** DATA FOR THE TASK follows **
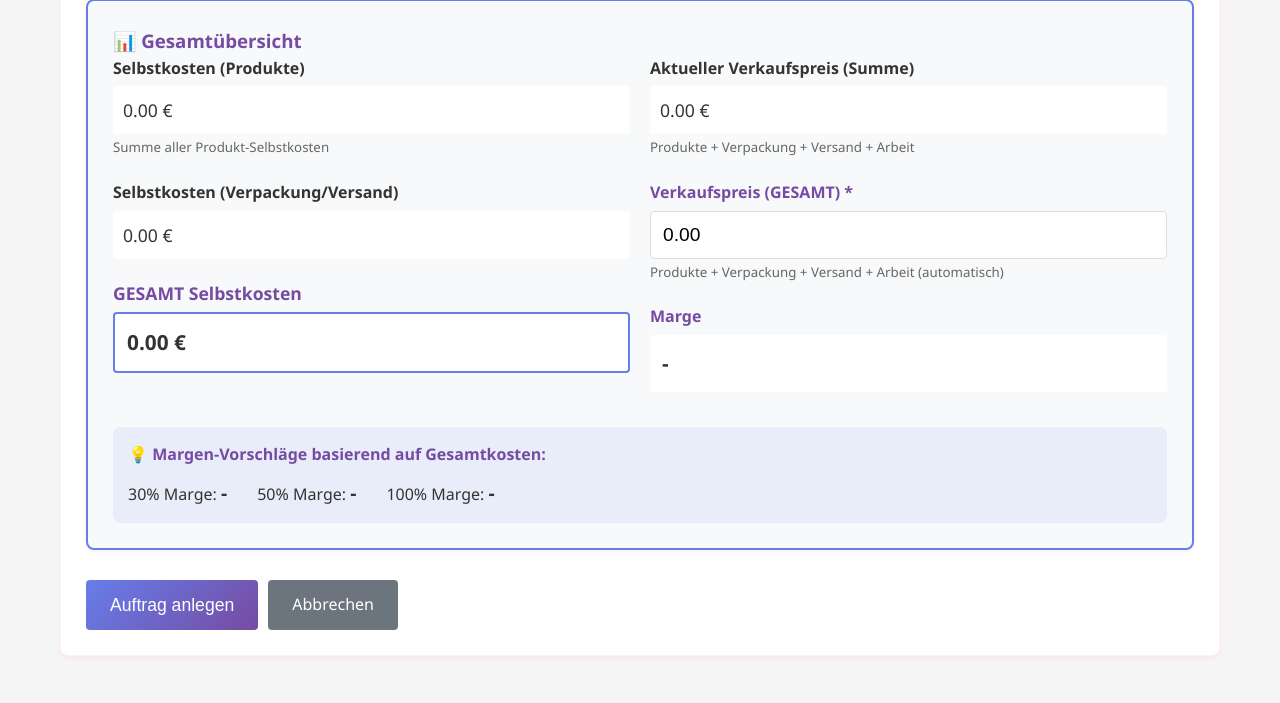
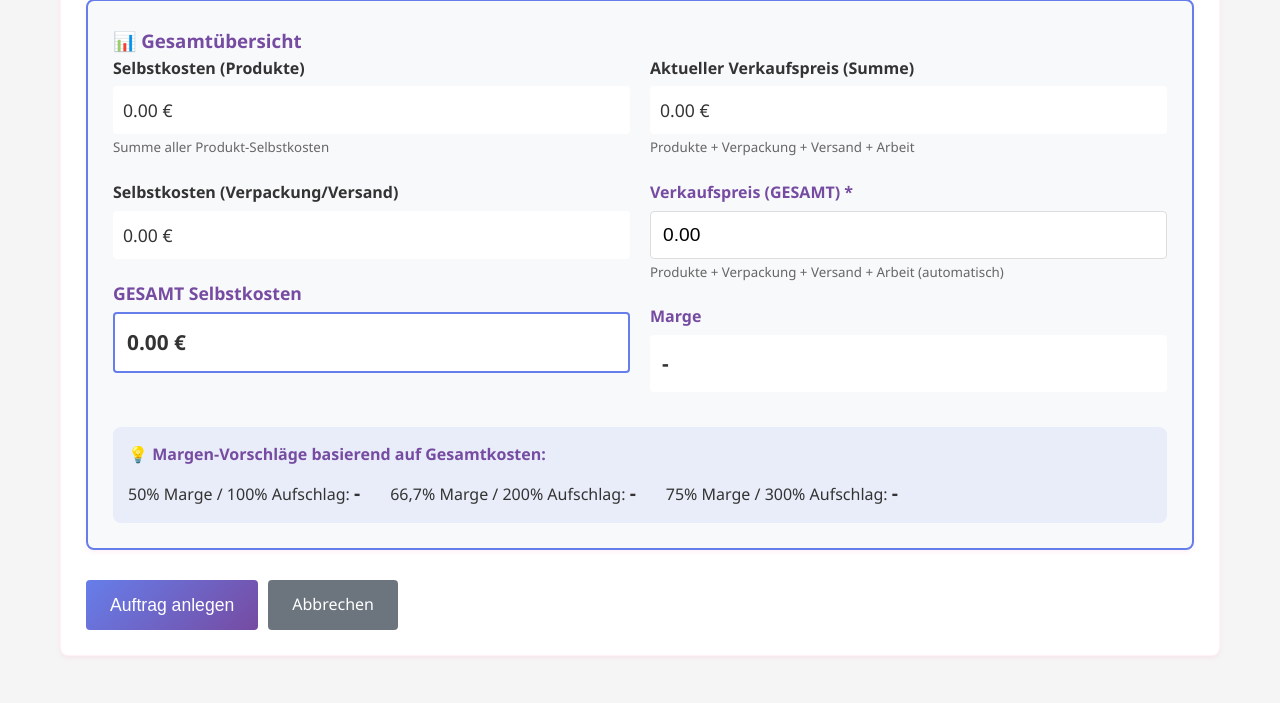
Before and after one commit to Berny85/PicoCalc, a FastAPI app: page /sales-orders/new in a window 1280 px wide. Shown: the part 1351-2054 px from the top of the page. Run offline with FastAPI, Linux system fonts and the light colour scheme; data that the repository does not hold is empty; parts of the project's set-up code (start-up, migrations or seed data) failed here and were passed over; some libraries are stand-ins or nearby versions.

Commit message:
Marge / Aufschlag

```diff
--- a/app/models.py
+++ b/app/models.py
@@ -418,9 +418,9 @@ class Product(Base):
             'total_cost': round(total_cost, 2),
             'calculation_mode': self.calculation_mode,
             'units_per_batch': self.units_per_batch if self.calculation_mode == 'per_batch' else None,
-            'selling_price_30': round(total_cost * 1.30, 2),
-            'selling_price_50': round(total_cost * 1.50, 2),
             'selling_price_100': round(total_cost * 2.00, 2),
+            'selling_price_200': round(total_cost * 3.00, 2),
+            'selling_price_300': round(total_cost * 4.00, 2),
         }
 
         # Typ-spezifische Details hinzufügen
--- a/app/templates/index.html
+++ b/app/templates/index.html
@@ -44,7 +44,7 @@
                 <th>Material</th>
                 <th>Maschine</th>
                 <th>Einkaufspreis</th>
-                <th>Verkauf (50%)</th>
+                <th>Verkauf (50% / 100%)</th>
                 <th>Aktionen</th>
             </tr>
         </thead>
@@ -61,7 +61,7 @@
                 <td>{{ product.get_material_summary() }}</td>
                 <td>{{ product.machine.name if product.machine else '-' }}</td>
                 <td>{{ calc.total_cost }} €</td>
-                <td>{{ calc.selling_price_50 }} €</td>
+                <td>{{ calc.selling_price_100 }} €</td>
                 <td>
                     <a href="/products/{{ product.id }}" class="btn btn-primary" style="padding: 6px 12px; font-size: 14px;">Anzeigen</a>
                 </td>
--- a/app/templates/products/list.html
+++ b/app/templates/products/list.html
@@ -166,8 +166,8 @@
                         <span class="price-value">{{ item.calc.total_cost }} €</span>
                     </div>
                     <div class="price-row">
-                        <span class="price-label">Verkauf (50%):</span>
-                        <span class="price-value" style="color: var(--color-primary-dark);">{{ item.calc.selling_price_50 }} €</span>
+                        <span class="price-label">Verkauf (50% / 100%):</span>
+                        <span class="price-value" style="color: var(--color-primary-dark);">{{ item.calc.selling_price_100 }} €</span>
                     </div>
                 </div>
             </div>
--- a/app/templates/sales_orders/form.html
+++ b/app/templates/sales_orders/form.html
@@ -136,9 +136,9 @@
             <div style="margin-top: 15px; padding: 15px; background: rgba(102, 126, 234, 0.1); border-radius: 8px;">
                 <strong style="color: var(--color-primary-dark);">💡 Margen-Vorschläge basierend auf Gesamtkosten:</strong>
                 <div style="display: flex; gap: 30px; margin-top: 10px; flex-wrap: wrap;">
-                    <div>30% Marge: <strong id="suggestion-30" style="font-size: 1.2rem;">-</strong></div>
-                    <div>50% Marge: <strong id="suggestion-50" style="font-size: 1.2rem;">-</strong></div>
-                    <div>100% Marge: <strong id="suggestion-100" style="font-size: 1.2rem;">-</strong></div>
+                    <div>50% Marge / 100% Aufschlag: <strong id="suggestion-100" style="font-size: 1.2rem;">-</strong></div>
+                    <div>66,7% Marge / 200% Aufschlag: <strong id="suggestion-200" style="font-size: 1.2rem;">-</strong></div>
+                    <div>75% Marge / 300% Aufschlag: <strong id="suggestion-300" style="font-size: 1.2rem;">-</strong></div>
                 </div>
             </div>
         </div>
@@ -172,9 +172,9 @@
                         {% set calc = p.calculate_costs() %}
                         <option value="{{ p.id }}"
                                 data-cost="{{ calc.total_cost }}"
-                                data-margin-30="{{ calc.selling_price_30 }}"
-                                data-margin-50="{{ calc.selling_price_50 }}"
-                                data-margin-100="{{ calc.selling_price_100 }}">
+                                data-margin-100="{{ calc.selling_price_100 }}"
+                                data-margin-200="{{ calc.selling_price_200 }}"
+                                data-margin-300="{{ calc.selling_price_300 }}">
                             {{ p.name }} (Selbstkosten: {{ calc.total_cost }} €)
                         </option>
                         {% endfor %}
@@ -325,9 +325,9 @@ function updateProductInfo(select) {
     const row = select.closest('.product-row');
     const option = select.options[select.selectedIndex];
     const cost = parseFloat(option.getAttribute('data-cost')) || 0;
-    const margin30 = parseFloat(option.getAttribute('data-margin-30')) || 0;
-    const margin50 = parseFloat(option.getAttribute('data-margin-50')) || 0;
     const margin100 = parseFloat(option.getAttribute('data-margin-100')) || 0;
+    const margin200 = parseFloat(option.getAttribute('data-margin-200')) || 0;
+    const margin300 = parseFloat(option.getAttribute('data-margin-300')) || 0;
     const quantity = parseInt(row.querySelector('.quantity-input').value) || 1;
 
     // Kosten speichern
@@ -338,9 +338,9 @@ function updateProductInfo(select) {
 
     // Margen-Tipps für diese Position anzeigen
     row.querySelector('.price-suggestion').innerHTML =
-        '30%: ' + margin30.toFixed(2) + '€ | ' +
-        '50%: ' + margin50.toFixed(2) + '€ | ' +
-        '100%: ' + margin100.toFixed(2) + '€';
+        '50%/100%: ' + margin100.toFixed(2) + '€ | ' +
+        '66,7%/200%: ' + margin200.toFixed(2) + '€ | ' +
+        '75%/300%: ' + margin300.toFixed(2) + '€';
 
     updateTotals();
 }
@@ -409,19 +409,19 @@ function updateTotals() {
 
 function updateMarginSuggestions(totalCost) {
     if (totalCost <= 0) {
-        document.getElementById('suggestion-30').textContent = '-';
-        document.getElementById('suggestion-50').textContent = '-';
         document.getElementById('suggestion-100').textContent = '-';
+        document.getElementById('suggestion-200').textContent = '-';
+        document.getElementById('suggestion-300').textContent = '-';
         return;
     }
 
-    const price30 = totalCost * 1.30;
-    const price50 = totalCost * 1.50;
     const price100 = totalCost * 2.00;
+    const price200 = totalCost * 3.00;
+    const price300 = totalCost * 4.00;
 
-    document.getElementById('suggestion-30').textContent = price30.toFixed(2) + ' €';
-    document.getElementById('suggestion-50').textContent = price50.toFixed(2) + ' €';
     document.getElementById('suggestion-100').textContent = price100.toFixed(2) + ' €';
+    document.getElementById('suggestion-200').textContent = price200.toFixed(2) + ' €';
+    document.getElementById('suggestion-300').textContent = price300.toFixed(2) + ' €';
 }
 
 function updateMarginDisplay() {
```
Also changed, not shown: AGENTS.md (+2 -2 lines), app/templates/partials/calculation_result.html (+6 -6 lines), app/templates/products/detail.html (+6 -6 lines).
** End of DATA FOR THE TASK **
• YOUR GOAL: The answer must be the whole listing, word for word, with no pictures in it. Please write it out.

• REPLY TO THE TASK:
Before and after one commit to Berny85/PicoCalc, a FastAPI app: page /sales-orders/new in a window 1280 px wide. Shown: the part 1351-2054 px from the top of the page. Run offline with FastAPI, Linux system fonts and the light colour scheme; data that the repository does not hold is empty; parts of the project's set-up code (start-up, migrations or seed data) failed here and were passed over; some libraries are stand-ins or nearby versions.

Commit message:
Marge / Aufschlag

```diff
--- a/app/models.py
+++ b/app/models.py
@@ -418,9 +418,9 @@ class Product(Base):
             'total_cost': round(total_cost, 2),
             'calculation_mode': self.calculation_mode,
             'units_per_batch': self.units_per_batch if self.calculation_mode == 'per_batch' else None,
-            'selling_price_30': round(total_cost * 1.30, 2),
-            'selling_price_50': round(total_cost * 1.50, 2),
             'selling_price_100': round(total_cost * 2.00, 2),
+            'selling_price_200': round(total_cost * 3.00, 2),
+            'selling_price_300': round(total_cost * 4.00, 2),
         }
 
         # Typ-spezifische Details hinzufügen
--- a/app/templates/index.html
+++ b/app/templates/index.html
@@ -44,7 +44,7 @@
                 <th>Material</th>
                 <th>Maschine</th>
                 <th>Einkaufspreis</th>
-                <th>Verkauf (50%)</th>
+                <th>Verkauf (50% / 100%)</th>
                 <th>Aktionen</th>
             </tr>
         </thead>
@@ -61,7 +61,7 @@
                 <td>{{ product.get_material_summary() }}</td>
                 <td>{{ product.machine.name if product.machine else '-' }}</td>
                 <td>{{ calc.total_cost }} €</td>
-                <td>{{ calc.selling_price_50 }} €</td>
+                <td>{{ calc.selling_price_100 }} €</td>
                 <td>
                     <a href="/products/{{ product.id }}" class="btn btn-primary" style="padding: 6px 12px; font-size: 14px;">Anzeigen</a>
                 </td>
--- a/app/templates/products/list.html
+++ b/app/templates/products/list.html
@@ -166,8 +166,8 @@
                         <span class="price-value">{{ item.calc.total_cost }} €</span>
                     </div>
                     <div class="price-row">
-                        <span class="price-label">Verkauf (50%):</span>
-                        <span class="price-value" style="color: var(--color-primary-dark);">{{ item.calc.selling_price_50 }} €</span>
+                        <span class="price-label">Verkauf (50% / 100%):</span>
+                        <span class="price-value" style="color: var(--color-primary-dark);">{{ item.calc.selling_price_100 }} €</span>
                     </div>
                 </div>
             </div>
--- a/app/templates/sales_orders/form.html
+++ b/app/templates/sales_orders/form.html
@@ -136,9 +136,9 @@
             <div style="margin-top: 15px; padding: 15px; background: rgba(102, 126, 234, 0.1); border-radius: 8px;">
                 <strong style="color: var(--color-primary-dark);">💡 Margen-Vorschläge basierend auf Gesamtkosten:</strong>
                 <div style="display: flex; gap: 30px; margin-top: 10px; flex-wrap: wrap;">
-                    <div>30% Marge: <strong id="suggestion-30" style="font-size: 1.2rem;">-</strong></div>
-                    <div>50% Marge: <strong id="suggestion-50" style="font-size: 1.2rem;">-</strong></div>
-                    <div>100% Marge: <strong id="suggestion-100" style="font-size: 1.2rem;">-</strong></div>
+                    <div>50% Marge / 100% Aufschlag: <strong id="suggestion-100" style="font-size: 1.2rem;">-</strong></div>
+                    <div>66,7% Marge / 200% Aufschlag: <strong id="suggestion-200" style="font-size: 1.2rem;">-</strong></div>
+                    <div>75% Marge / 300% Aufschlag: <strong id="suggestion-300" style="font-size: 1.2rem;">-</strong></div>
                 </div>
             </div>
         </div>
@@ -172,9 +172,9 @@
                         {% set calc = p.calculate_costs() %}
                         <option value="{{ p.id }}"
                                 data-cost="{{ calc.total_cost }}"
-                                data-margin-30="{{ calc.selling_price_30 }}"
-                                data-margin-50="{{ calc.selling_price_50 }}"
-                                data-margin-100="{{ calc.selling_price_100 }}">
+                                data-margin-100="{{ calc.selling_price_100 }}"
+                                data-margin-200="{{ calc.selling_price_200 }}"
+                                data-margin-300="{{ calc.selling_price_300 }}">
                             {{ p.name }} (Selbstkosten: {{ calc.total_cost }} €)
                         </option>
                         {% endfor %}
@@ -325,9 +325,9 @@ function updateProductInfo(select) {
     const row = select.closest('.product-row');
     const option = select.options[select.selectedIndex];
     const cost = parseFloat(option.getAttribute('data-cost')) || 0;
-    const margin30 = parseFloat(option.getAttribute('data-margin-30')) || 0;
-    const margin50 = parseFloat(option.getAttribute('data-margin-50')) || 0;
     const margin100 = parseFloat(option.getAttribute('data-margin-100')) || 0;
+    const margin200 = parseFloat(option.getAttribute('data-margin-200')) || 0;
+    const margin300 = parseFloat(option.getAttribute('data-margin-300')) || 0;
     const quantity = parseInt(row.querySelector('.quantity-input').value) || 1;
 
     // Kosten speichern
@@ -338,9 +338,9 @@ function updateProductInfo(select) {
 
     // Margen-Tipps für diese Position anzeigen
     row.querySelector('.price-suggestion').innerHTML =
-        '30%: ' + margin30.toFixed(2) + '€ | ' +
-        '50%: ' + margin50.toFixed(2) + '€ | ' +
-        '100%: ' + margin100.toFixed(2) + '€';
+        '50%/100%: ' + margin100.toFixed(2) + '€ | ' +
+        '66,7%/200%: ' + margin200.toFixed(2) + '€ | ' +
+        '75%/300%: ' + margin300.toFixed(2) + '€';
 
     updateTotals();
 }
@@ -409,19 +409,19 @@ function updateTotals() {
 
 function updateMarginSuggestions(totalCost) {
     if (totalCost <= 0) {
-        document.getElementById('suggestion-30').textContent = '-';
-        document.getElementById('suggestion-50').textContent = '-';
         document.getElementById('suggestion-100').textContent = '-';
+        document.getElementById('suggestion-200').textContent = '-';
+        document.getElementById('suggestion-300').textContent = '-';
         return;
     }
 
-    const price30 = totalCost * 1.30;
-    const price50 = totalCost * 1.50;
     const price100 = totalCost * 2.00;
+    const price200 = totalCost * 3.00;
+    const price300 = totalCost * 4.00;
 
-    document.getElementById('suggestion-30').textContent = price30.toFixed(2) + ' €';
-    document.getElementById('suggestion-50').textContent = price50.toFixed(2) + ' €';
     document.getElementById('suggestion-100').textContent = price100.toFixed(2) + ' €';
+    document.getElementById('suggestion-200').textContent = price200.toFixed(2) + ' €';
+    document.getElementById('suggestion-300').textContent = price300.toFixed(2) + ' €';
 }
 
 function updateMarginDisplay() {
```
Also changed, not shown: AGENTS.md (+2 -2 lines), app/templates/partials/calculation_result.html (+6 -6 lines), app/templates/products/detail.html (+6 -6 lines).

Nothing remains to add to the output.